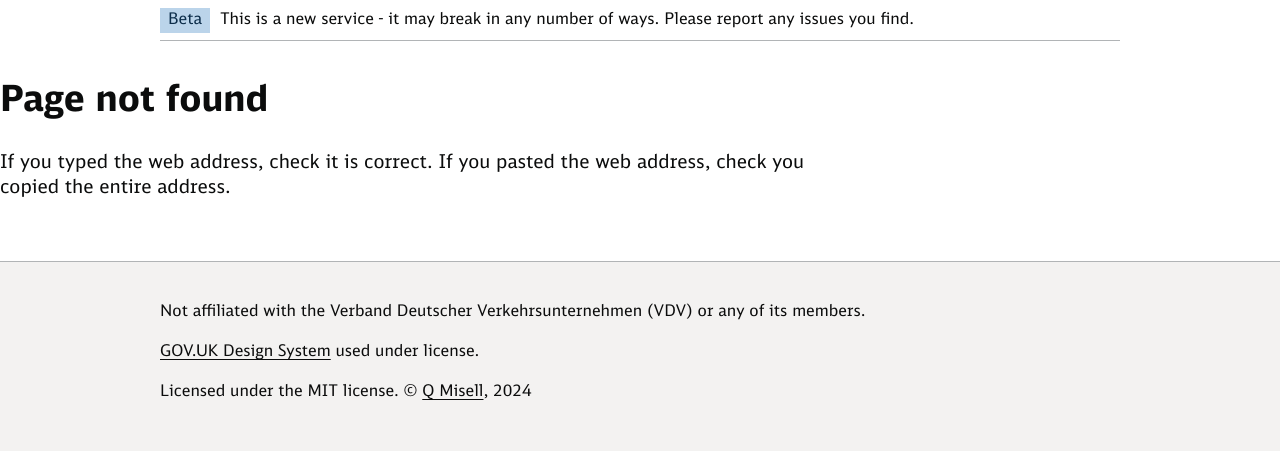
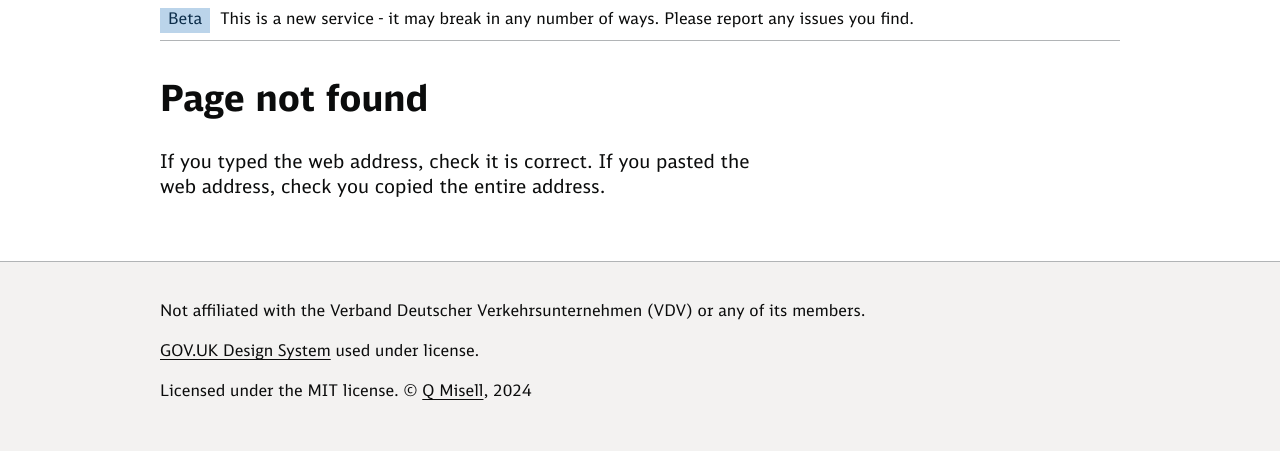
Before and after one commit to TheEnbyperor/vdv-pkpass, a Django app: template main/templates/main/404.html in a window 1280 px wide. Shown: the part 60-511 px from the top of the page. Run offline with Django 4.2, Linux system fonts and the light colour scheme; the template is opened without the code that fills it, so the values that code supplies are empty; parts of the project's set-up code (start-up, migrations or seed data) failed here and were passed over.

Commit message:
fix 404 template

```diff
--- a/main/templates/main/404.html
+++ b/main/templates/main/404.html
@@ -4,6 +4,7 @@
 {% block title %}Page not found - VDV to Apple Wallet{% endblock title %}
 
 {% block content %}
+    <div class="govuk-width-container">
         <div class="govuk-grid-row">
             <div class="govuk-grid-column-two-thirds">
                 <h1 class="govuk-heading-l">Page not found</h1>
@@ -12,4 +13,5 @@
                 </p>
             </div>
         </div>
+    </div>
 {% endblock content %}
```
Lines whose indentation alone changed are shown as unchanged.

******

What is required - Look through the data above for the word "class". Report each line where it occurs.

Task answer -
+    <div class="govuk-width-container">
         <div class="govuk-grid-row">
             <div class="govuk-grid-column-two-thirds">
                 <h1 class="govuk-heading-l">Page not found</h1>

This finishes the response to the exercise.